A civil lawsuit is a legal dispute between two or more parties. Unlike a criminal lawsuit, which is meant to punish a wrongdoer for committing a crime, a civil lawsuit is meant to compensate a victim. In a civil lawsuit, the wrongdoer must pay for their actions in dollars, not in time behind bars.
A civil lawsuit begins when one party files a complaint with the court, describing how the other party caused them harm, damages, or injury, and asks the court to order relief. Relief can come in the form of money or in the form of a court order for the other party to discontinue the damaging behavior.
The party that files the complaint with the court is called the plaintiff. The plaintiff initiates the lawsuit. They are the one making the accusation that they have been wronged. The defendant is the party that is being accused of wrong doing. When the plaintiff files a complaint with the court, the defendant is “served” with a copy of the complaint.
Both the plaintiff and the defendant may represent themselves in court or they may seek outside representation by an attorney or legal team. In preparation for the lawsuit, both parties will assemble evidence and call witnesses. Witnesses may be asked to testify under oath, in the presence of a court reporter, who documents a word-for-word account of their statements called a transcript.
Both parties together will meet with a judge. The judge will encourage both parties to avoid the expense of a trial and reach a mutual agreement to resolve their dispute. This agreement is called a settlement. If a settlement cannot be reached, the court will schedule a trial. Under the Constitution, either party is allowed to request a jury trial. If neither party requests a jury trial, a judge will decide the outcome of the case alone. This is called a bench trial.

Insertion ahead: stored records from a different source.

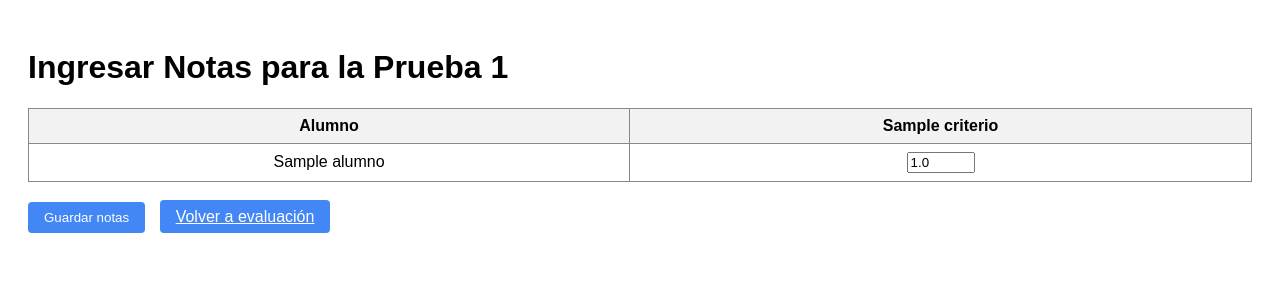
After one commit to diophantus287/evaluacion_docker, a Flask app: page /ingresar_notas/1 in a window 1280 px wide. The commit adds this page. Shown: the top 300 px of the page. Run offline with Flask 3, Linux system fonts and the light colour scheme; the visitor is signed in with stand-in values (Sample User, id 1); tables that the repository leaves empty hold one stand-in row (values such as "Sample post"); data that the repository does not hold is empty.

Commit message:
criterios, alumnos y notas funcionando de forma basica

```diff
--- a/backend/routes/pruebas.py
+++ b/backend/routes/pruebas.py
@@ -1,39 +1,149 @@
 from flask import Blueprint, render_template, request, redirect, url_for, session
 from db import get_connection
-import re
-import mysql.connector
 
-pruebas_bp = Blueprint("pruebas", __name__)
+pruebas_bp = Blueprint('pruebas', __name__)
+
+@pruebas_bp.route('/crear_prueba', methods=['GET', 'POST'])
+def crear_prueba():
+    profesor_id = session.get('profesor_id')
+    if profesor_id is None:
+        return redirect(url_for('login'))  # o tu ruta de login
+
+    conn = get_connection()
+    cursor = conn.cursor(dictionary=True)
+
+    if request.method == 'POST':
+        nombre = request.form['nombre']
+        criterios_ids = request.form.getlist('criterios')
+
+        cursor.execute(
+            "INSERT INTO pruebas (nombre, profesor_id) VALUES (%s, %s)",
+            (nombre, profesor_id)
+        )
+        conn.commit()
+        prueba_id = cursor.lastrowid
+
+        # Insertar notas vacías para criterios seleccionados
+        for criterio_id in criterios_ids:
+            cursor.execute("""
+                INSERT INTO notas (prueba_id, alumno_id, criterio_id, nota)
+                SELECT %s, id, %s, NULL
+                FROM alumnos
+                WHERE profesor_id=%s
+            """, (prueba_id, criterio_id, profesor_id))
+
+        conn.commit()
+        conn.close()
+        return redirect(url_for('pruebas.ingresar_notas', prueba_id=prueba_id))
+
+    # GET
+    cursor.execute("SELECT * FROM criterios WHERE profesor_id=%s", (profesor_id,))
+    criterios = cursor.fetchall()
+    conn.close()
+    return render_template('crear_prueba.html', criterios=criterios)
 
 
-@pruebas_bp.route("/crear", methods=["GET", "POST"])
-def crear_prueba():
+
+@pruebas_bp.route('/ingresar_notas/<int:prueba_id>', methods=['GET', 'POST'])
+def ingresar_notas(prueba_id):
     profesor_id = session.get('profesor_id')
-    prof_nombre = session.get('profesor_nombre')
+    conn = get_connection()
+    cursor = conn.cursor(dictionary=True)
 
-    if not profesor_id:
-        return redirect(url_for("profesores.index"))
+    if request.method == 'POST':
+        for key, value in request.form.items():
+            if key.startswith('nota_') and value != '':
+                _, nota_id = key.split('_')
+                # Reemplazar coma por punto
+                nota_valor = float(value.replace(',', '.'))
+                cursor.execute("UPDATE notas SET nota=%s WHERE id=%s", (nota_valor, int(nota_id)))
+                cursor.execute("UPDATE notas SET nota=%s WHERE id=%s", (float(value), int(nota_id)))
+        conn.commit()
+        conn.close()
+        return redirect(url_for('pruebas.ver_prueba', prueba_id=prueba_id))
 
-    cnx = get_connection()
-    cursor = cnx.cursor(dictionary=True)
+    # Obtener notas de los alumnos de este profesor
+    cursor.execute("""
+        SELECT n.id as nota_id, a.id as alumno_id, a.nombre as alumno, c.id as criterio_id, c.nombre as criterio,
+               c.peso, n.nota
+        FROM notas n
+        JOIN alumnos a ON n.alumno_id = a.id
+        JOIN criterios c ON n.criterio_id = c.id
+        WHERE n.prueba_id=%s AND a.profesor_id=%s
+        ORDER BY a.nombre, c.id
+    """, (prueba_id, profesor_id))
+    notas = cursor.fetchall()
 
-    if request.method == "POST":
-        nombre = request.form.get("nombre")
-        seleccionados = request.form.getlist("criterios")
-        criterios_str = ",".join(seleccionados)
-        cursor.execute(
-            "INSERT INTO pruebas (nombre, criterios, profesor_id) VALUES (%s, %s, %s);",
-            (nombre, criterios_str, profesor_id)
-        )
-        cnx.commit()
-        cursor.close()
-        cnx.close()
-        return redirect(url_for("pruebas.ver_prueba", prueba_id=cursor.lastrowid))
+    # Organizar por alumno
+    alumnos = {}
+    for n in notas:
+        if n['alumno_id'] not in alumnos:
+            alumnos[n['alumno_id']] = {'nombre': n['alumno'], 'notas': []}
+        alumnos[n['alumno_id']]['notas'].append(n)
 
-    # Obtener criterios del profesor
-    cursor.execute("SELECT id, nombre FROM criterios WHERE profesor_id=%s ORDER BY id", (profesor_id,))
-    criterios = cursor.fetchall()
+    conn.close()
+    return render_template('ingresar_notas.html', alumnos=alumnos, prueba_id=prueba_id)
 
-    cursor.close()
-    cnx.close()
-    return render_template("crear_prueba.html", prof=prof_nombre, criterios=criterios)
+
+@pruebas_bp.route('/ver_prueba/<int:prueba_id>')
+def ver_prueba(prueba_id):
+    profesor_id = session.get('profesor_id')
+
+    conn = get_connection()
+    cursor = conn.cursor(dictionary=True)
+
+    # Obtener la prueba (necesario para prueba.prof_id en el template)
+    cursor.execute("SELECT * FROM pruebas WHERE id = %s", (prueba_id,))
+    prueba = cursor.fetchone()
+
+    # Obtener notas, alumnos y criterios
+    cursor.execute("""
+        SELECT n.id as nota_id, a.id as alumno_id, a.nombre as alumno,
+               c.id as criterio_id, c.nombre as criterio, c.peso,
+               n.nota
+        FROM notas n
+        JOIN alumnos a ON n.alumno_id = a.id
+        JOIN criterios c ON n.criterio_id = c.id
+        WHERE n.prueba_id=%s AND a.profesor_id=%s
+        ORDER BY a.nombre, c.id
+    """, (prueba_id, profesor_id))
+
+    notas = cursor.fetchall()
+    conn.close()
+
+    alumnos = {}
+    for n in notas:
+        if n['alumno_id'] not in alumnos:
+            alumnos[n['alumno_id']] = {
+                'nombre': n['alumno'],
+                'notas': [],
+                'media': 0
+            }
+        alumnos[n['alumno_id']]['notas'].append(n)
+
+    suma_medias = 0
+    total_alumnos = 0
+
+    # Cálculo de medias ponderadas
+    for alumno_id, datos in alumnos.items():
+        total_peso = sum(n['peso'] for n in datos['notas'])
+        if total_peso == 0:
+            datos['media'] = 0
+        else:
+            datos['media'] = round(
+                sum((n['nota'] or 0) * n['peso'] for n in datos['notas']) / total_peso,
+                2
+            )
+
+        suma_medias += datos['media']
+        total_alumnos += 1
+
+    media_general = round(suma_medias / total_alumnos, 2) if total_alumnos > 0 else 0
+
+    return render_template(
+        'ver_prueba.html',
+        prueba=prueba,
+        alumnos=alumnos,
+        prueba_id=prueba_id,
+        media_general=media_general
+    )
--- /dev/null
+++ b/backend/templates/ingresar_notas.html
@@ -0,0 +1,73 @@
+<!DOCTYPE html>
+<html>
+<head>
+    <meta charset="UTF-8">
+    <title>Ingresar Notas - Prueba {{ prueba_id }}</title>
+    <style>
+        body {
+            font-family: Arial, sans-serif;
+            padding: 20px;
+        }
+        table {
+            border-collapse: collapse;
+            width: 100%;
+            margin-bottom: 20px;
+        }
+        th, td {
+            border: 1px solid #888;
+            padding: 8px;
+            text-align: center;
+        }
+        th {
+            background-color: #f2f2f2;
+        }
+        input[type="number"] {
+            width: 60px;
+        }
+        .btn {
+            padding: 8px 16px;
+            margin-right: 10px;
+            background-color: #4287f5;
+            color: white;
+            border: none;
+            cursor: pointer;
+            border-radius: 4px;
+        }
+        .btn:hover {
+            background-color: #2a5fc5;
+        }
+    </style>
+</head>
+<body>
+    <h1>Ingresar Notas para la Prueba {{ prueba_id }}</h1>
+
+    <form method="post">
+        <table>
+			<thead>
+				<tr>
+					<th>Alumno</th>
+					{% set primer_alumno = alumnos.values()|list|first %}
+					{% for nota in primer_alumno.notas %}
+						<th>{{ nota.criterio }}</th>
+					{% endfor %}
+				</tr>
+			</thead>
+            <tbody>
+                {% for alumno_id, datos in alumnos.items() %}
+                <tr>
+                    <td>{{ datos.nombre }}</td>
+                    {% for n in datos.notas %}
+                        <td>
+                            <input type="number" name="nota_{{ n.nota_id }}" min="0" max="10" step="0.1" value="{{ n.nota if n.nota is not none else '' }}">
+                        </td>
+                    {% endfor %}
+                </tr>
+                {% endfor %}
+            </tbody>
+        </table>
+
+        <button type="submit" class="btn">Guardar notas</button>
+        <a href="{{ url_for('profesores.evaluacion') }}" class="btn">Volver a evaluación</a>
+    </form>
+</body>
+</html>
```
Also changed, not shown: backend/init_db.py (+6 -6 lines), backend/routes/alumnos.py (+22 -14 lines), backend/templates/alumnos.html (+22 -5 lines), backend/templates/crear_prueba.html (added, +12 -0 lines), backend/templates/evaluacion.html (+35 -25 lines), backend/templates/ver_prueba.html (added, +79 -0 lines).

The judge will determine what evidence is allowed to be presented in the courtroom. Witnesses are not allowed be in the courtroom unless they are on the stand to testify. This prevents them from becoming biased by other evidence that is presented.
The opposing attorney may “object” if the witness is asked a question that does not pertain to the case. If the judge allows the objection, the questioning attorney must discontinue and proceed by asking the witness another question.
After all of the evidence is heard, each party will give a closing argument. This is the final opportunity to give thoughts and statements about the case. In a jury trial, the judge will explain the law to the jury and give them a list of possible trial outcomes they can choose from. The list generally consists of first deciding if the defendant wronged the plaintiff at all, and if so, what relief or damages the defendant owes the plaintiff.
In both a jury trial and a bench trial, the plaintiff must convince that it is more likely than not likely that the defendant is responsible for the harm the plaintiff has suffered. If they cannot do this, the complaint against the defendant is dropped and the plaintiff is awarded no relief.
The most common kind of civil lawsuit is a personal injury lawsuit. Many of these lawsuits will reach settlement before going to trial. If you or someone you love has experienced personal injury or damage, you may be entitled to financial compensation. Tad Thomas, Louisville, KY personal injury lawyer is experienced with personal injury claims and is dedicated to helping you receive your best possible outcome. Contact Thomas Law Offices today for a free, zero-obligation consultation of your case.